The nation's 50 most generous donors last year gave $357.5 million to hospitals and medical centers amid a surge in overall charitable donations, according to an annual analysis by The Chronicle of Philanthropy.
For the 12th annual Philanthropy 50 list, The Chronicle obtained data from the wealthiest U.S. residents and biggest not-for-profit organizations. They assessed gifts and pledges in cash, stock, and other valuable items made to organizations with charity or foundation status under Internal Revenue Service code. The list does not include anonymous donations.
According to the analysis, charitable donations recovered with the financial markets in 2011—the nation's 50 biggest donors gave $10.4 billion in 2011, up from $3.3 billion the year prior, the lowest sum since The Chronicle launched the list.
Overall, donors on the list made eight donations of $5 million or more to hospitals and medical centers, accounting for about 3.6% of major financial gifts. Notable hospital-related donations in 2011 included:
- Financier Raymond Perelman and his wife Ruth's $225 million donation to the University of Pennsylvania to endow the newly renamed Raymond and Ruth Perelman School of Medicine;
- Investment banker Robert Tidwell's $30 million, posthumous gift to the Children's Hospital of Orange County Foundation, which the hospital has used to fund a new building, clinical programs, endowment, and recruitment;
- Real estate executive Sidney Eskenazi and his wife Lois' $40 million donation to build a new hospital in Indianapolis;
- Resorts and coal-mining operations owner James C. Justice II and his wife Cathy's $10 million, 10-year donation to Cleveland Clinic Innovations, which will endow a chair in medical innovation and foster critical thought and idea development in the medical field; and
- Construction executive Conrad Prebys' $45 million donation to Scripps Health to build the Prebys Cardiovascular Institute.
The list did not include the late Huguette Clark's donated estate, which was pledged in part to her longtime nurse and to Beth Israel Medical Center, where the reclusive heiress spent much of the last years of her life. According to The Chronicle, the estate is trapped in a legal battle because Clark signed two wills within six weeks of each other.
Meanwhile, some of the 50 biggest donors made major contributions to health care foundations. For example, Google co-founder Sergey Brin donated $61.9 million to the Michael J. Fox Foundation for Parkinson's Research.

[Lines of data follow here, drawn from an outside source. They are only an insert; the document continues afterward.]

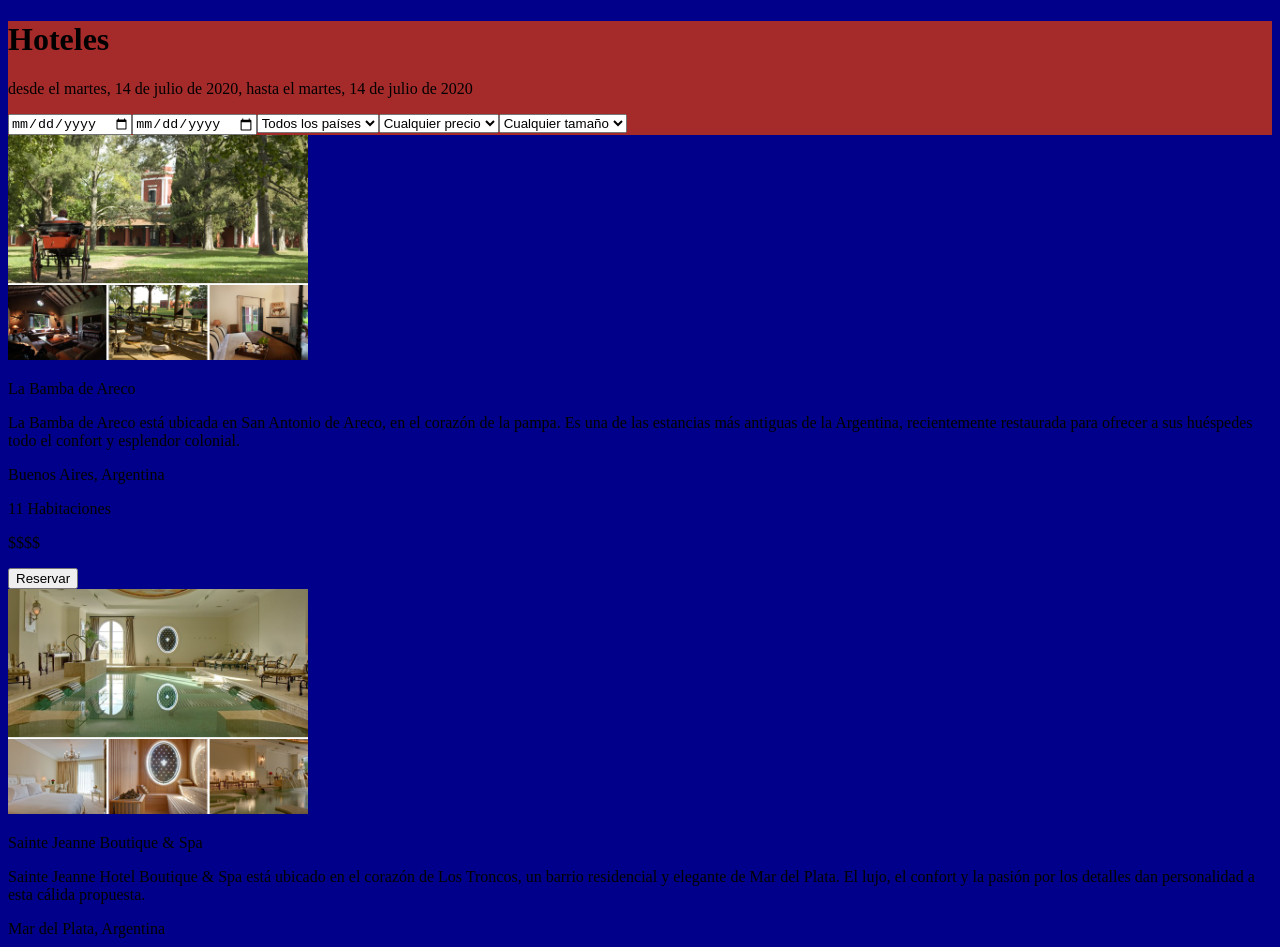
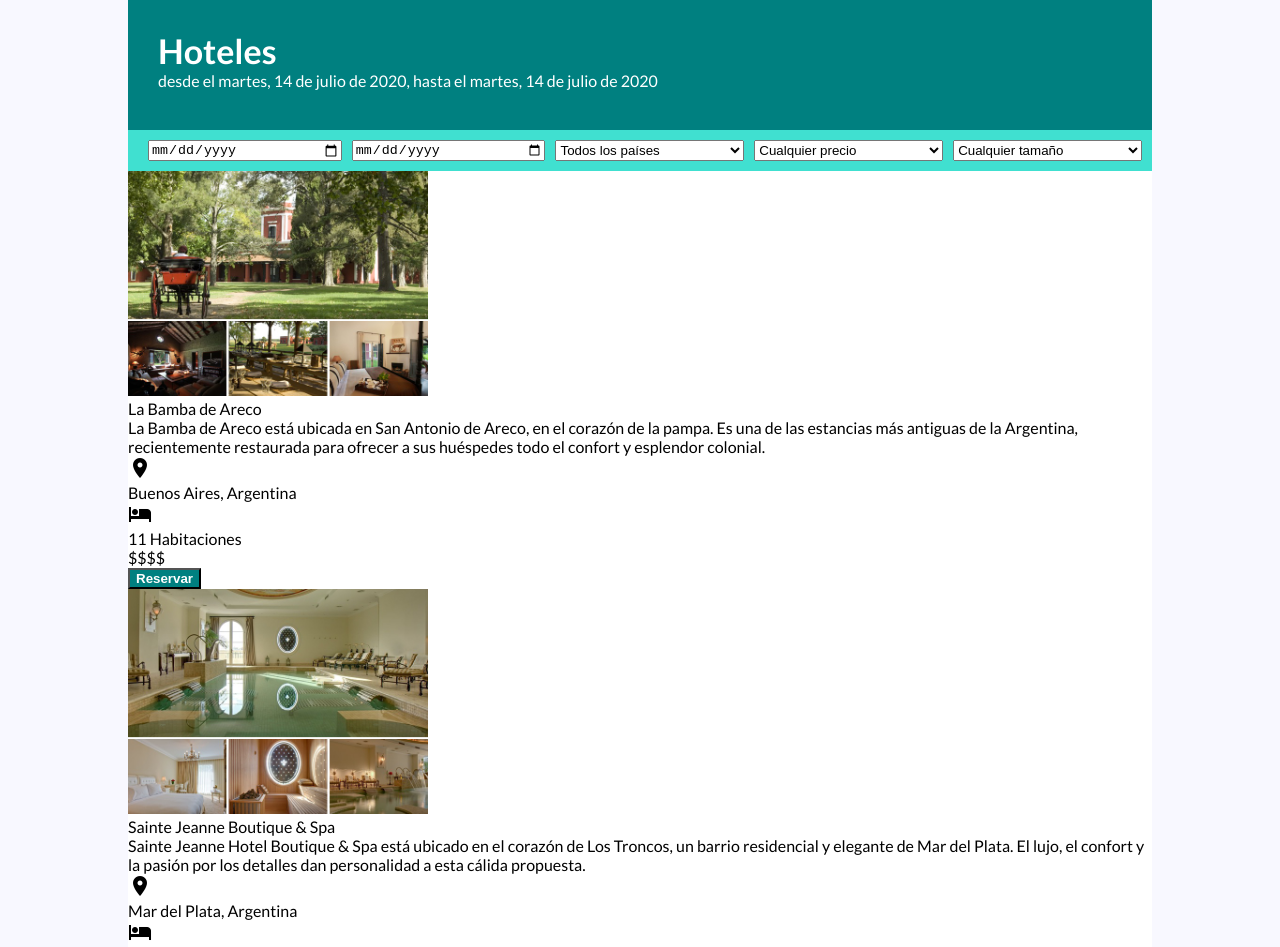
Before and after one commit to noecor/Noelia_Coronel, a plain HTML site: page index.html in a window 1280 px wide. Shown: the top 947 px of the page. Drawn offline with nearby package versions, Linux system fonts and the light colour scheme.

Commit message:
agrego estilos a Header y a Filters

```diff
--- a/index.html
+++ b/index.html
@@ -4,6 +4,8 @@
     <meta charset="UTF-8" />
     <title>Reserva alojamientos</title>
     <link href="styles.css" rel="stylesheet" type="text/css">
+    <link rel="stylesheet" href="https://fonts.googleapis.com/icon?family=Material+Icons">
+    <link href='http://fonts.googleapis.com/css?family=Lato&subset=latin,latin-ext' rel='stylesheet' type='text/css'>
   </head>
   <body>
 
--- a/scripts/card.js
+++ b/scripts/card.js
@@ -30,15 +30,17 @@ class Card extends React.Component {
                 <p>{this.props.description}</p>
             </div>
             <div>
+                <i className="material-icons">room</i>
                 <p>{this.props.city}, {this.props.country}</p>
             </div>
             <div>
+                <i className="material-icons">hotel</i>
                 <p>{this.props.rooms} Habitaciones</p>
             </div>
             <div>
                 <p>{selectedPrice(this.props.price)}</p>
             </div>
-            <button>Reservar</button>
+            <button className="btn">Reservar</button>
         </div>
         );
     }
--- a/scripts/filters.js
+++ b/scripts/filters.js
@@ -31,21 +31,21 @@ class Filters extends React.Component {
   render() {
     const countryOption = countries.map((e) => <option key={e}>{e}</option>);
     return (
-      <div>
-        <input type="date" value={ this.state.initialDate } onChange={this.handleOnClickDate}></input>
-        <input type="date" value={ this.state.endDate } onChange={this.handleOnClickDate2}></input>
-        <select onChange={this.handleOnClickCountry}>
-          <option value="all"> Todos los países</option>
+      <div className="filters">
+        <input className="width-filter" type="date" value={ this.state.initialDate } onChange={this.handleOnClickDate}></input>
+        <input className="width-filter" type="date" value={ this.state.endDate } onChange={this.handleOnClickDate2}></input>
+        <select className="width-filter" onChange={this.handleOnClickCountry}>
+          <option className="width-filter" value="all"> Todos los países</option>
           {countryOption}
         </select>
-        <select onChange={this.handleOnClickPrice}>
+        <select className="width-filter" onChange={this.handleOnClickPrice}>
           <option value="all">Cualquier precio</option>
           <option value="1">$</option>
           <option value="2">$$</option>
           <option value="3">$$$</option>
           <option value="4">$$$$</option>
         </select>
-        <select onChange={this.handleOnClickSize}>
+        <select className="width-filter" onChange={this.handleOnClickSize}>
           <option value="all"> Cualquier tamaño </option>
           <option value="little"> Hotel pequeño </option>
           <option value="medium"> Hotel mediano </option>
--- a/scripts/header.js
+++ b/scripts/header.js
@@ -11,8 +11,8 @@ const selectedDate = (date) =>{
 class Header extends React.Component {
   render() {
     return (
-      <div>
-        <h1>Hoteles</h1>
+      <div className="header">
+        <h1 className="header-title">Hoteles</h1>
         <p>
           desde el {selectedDate(this.props.addInitialDateProp)}, hasta el {selectedDate(this.props.addEndDateProp)}
         </p>
--- a/styles.css
+++ b/styles.css
@@ -1,9 +1,62 @@
-html{
-    background-color: darkblue;
+@import url("https://fonts.googleapis.com/css?family=Lato:400,700");
+@import url("https://fonts.googleapis.com/css?family=Lato:400,700");
+html, body, div, span, applet, object, iframe,
+h1, h2, h3, h4, h5, h6, p, blockquote, pre,
+a, abbr, acronym, address, big, cite, code,
+del, dfn, em, img, ins, kbd, q, s, samp,
+small, strike, strong, sub, sup, tt, var,
+b, u, i, center,
+dl, dt, dd, ol, ul, li,
+fieldset, form, label, legend,
+table, caption, tbody, tfoot, thead, tr, th, td,
+article, aside, canvas, details, embed,
+figure, figcaption, footer, header, hgroup,
+menu, nav, output, ruby, section, summary,
+time, mark, audio, video {
+  margin: 0;
+  padding: 0;
+  border: 0;
+  font-size: 100%;
+  font: inherit;
+  vertical-align: baseline;
+  list-style: none;
 }
+
 body{
-    background-color: brown;
+    background-color: ghostwhite;
+    width: 80%;
+    margin: 0 auto;
+    font-family: 'Lato', sans-serif;
+    font-weight: 400;
+    font-size: 16px;
+}
+
+.header{
+    height: 70px;
+    background-color: teal;
+    color: white;
+    padding: 30px;
+}
+.header-title{
+    font-weight: bold;
+    font-size: 34px;
+}
+.filters{
+    padding: 10px;
+    display: flex;
+    justify-content: space-between;
+    background-color: turquoise;
+}
+.width-filter{
+    margin-left: 10px;
+    width: 200px;
 }
 .Wrapper-CardList{
-    background-color: darkblue;
+    background-color: white;
 }
+
+.btn{
+    background-color: teal;
+    color: white;
+    font-weight: bolder;
+}
```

In addition, the list included one donor who made his fortune in health care. Former HCA CEO Jack Bovender and his wife, Barbara, pledged $26 million to Duke University, including a $5 million gift to the School of Nursing. Barbara Bovender once served as head nurse at Duke University Hospital (Di Mento/Preston, The Chronicle, 2/6; The Chronicle methods, 2/6).